We find ourselves in the most consequential decade in the history of humanity. The choices we make now will determine what kind of future we’ll have, or whether we will have a future at all.
By replacing multilateralism with multi-stakeholderism, the UN Food Systems Summit (UNFSS) is advancing a vision of food systems governance that sets the foundation for stronger corporate influence both of the UN and food systems at large.
So my plan for meeting the climate apocalypse is to keep thinking, keep writing, keep farming and keep being hopeful (but not ‘optimistic’) as best I can. What’s yours?
The failure of the UN Food Systems Summit to adequately engage civil society is one key reason why hundreds of civil society organisations have decided not to participate.
Our experience of love, care and belonging are formed by our relationships in the civil sphere, not by the state or the market. Our lives are subsequently shaped, battered and sometimes improved by the state and the market, but the primary formation of our unique selves and our values is the work of civil society.
In 2011, TIME magazine mentioned the sharing economy as one of the top 10 ideas that were going to change the world. According to the magazine, the main benefit of the sharing economy is social: “In a time when families are scattered and we do not necessarily know the people in our communities, sharing things – even with strangers that we just met online – allows us to establish meaningful connections”.
As each ten-year milestone approaches – from the collapse of Lehman Brothers on September 2008 to the G20 London Summit held on 2 April 2009 – much will be written about the role of each of the major culprits: the reckless bankers, the weak regulators, the captured credit rating agencies and the blind economists. But what about civil society? What is there to learn from the experience of the financial crisis, and what does this mean for the future of civil society?
A few days ago, the topic for my undergraduate class, Earth in Crisis, taught to 150 students, half in Sociology and half in Environmental Studies at UC Santa Barbara, was “What a COP is Really Like, and What the Treaty Looks Like.”
I want to speak today about a crisis that has gripped Europe, and the western democracies, over the last 30 years.
In an age of disruptive change, where trends in global politics shift at an unprecedented rate, civil society organisations could be the only solution capable of grounding the debate on sustainable food and pushing for the change so urgently needed.
The social economy is composed of civil organizations and networks that are driven by the principles of reciprocity and mutuality in service to the common good – usually through the social control of capital.

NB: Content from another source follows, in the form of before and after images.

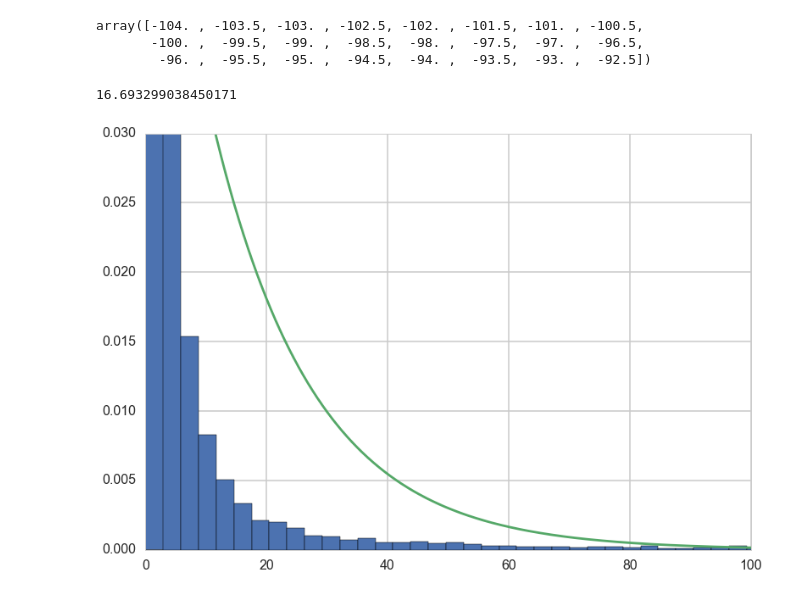
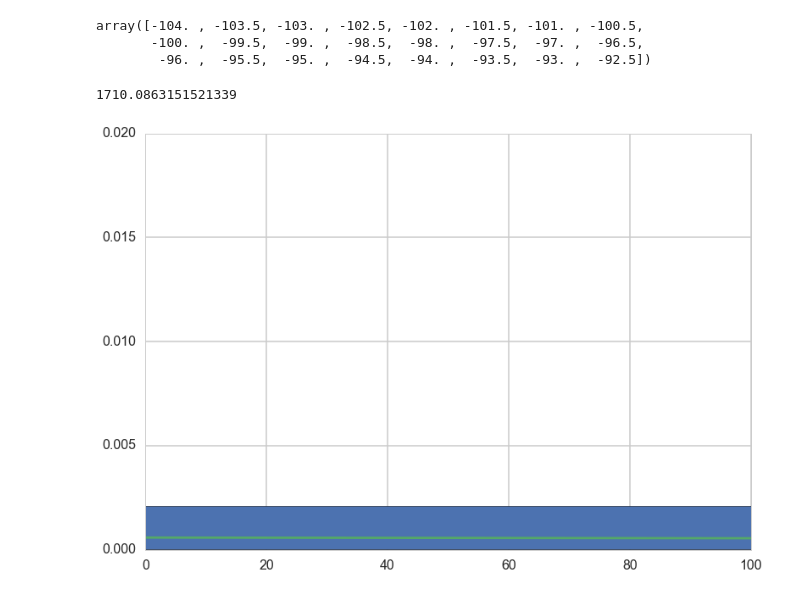
Before and after one commit to tperol/earthquake-clusters, a Jupyter notebook: explore_data_eric.ipynb, the cells around one changed output. Cells and saved outputs as stored; diff of their text form; code cells hidden in the pictures.

```diff
--- a/explore_data_eric.ipynb
+++ b/explore_data_eric.ipynb
@@ -351,12 +351,12 @@ def add_region_col(df):
 since_1980_df=add_region_col(since_1980_df)
 # %%
 since_1980_df_subset = since_1980_df[since_1980_df.region==((-98.0, -97.5), (35.5, 36.0))]
-deltas = get_hours_between(since_1980_df_subset[1:5])
+deltas = get_hours_between(since_1980_df_subset)
 coordinates = fit_expo(deltas)
 coordinates
 # %% [output]
-16.693299038450171
+1710.0863151521339
-[figure, old version]
+[figure, new version]
 # %%
 #Exponential?
 #sp.stats.kstest(deltas, 'expon', alternative='two-sided')
```
Also changed, not shown: parts of 2 cells of this notebook.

A community group, the LakesWater Quality Society (LWQS), successfully initiated action to restore water quality in a major group of lakes in the Rotorua district.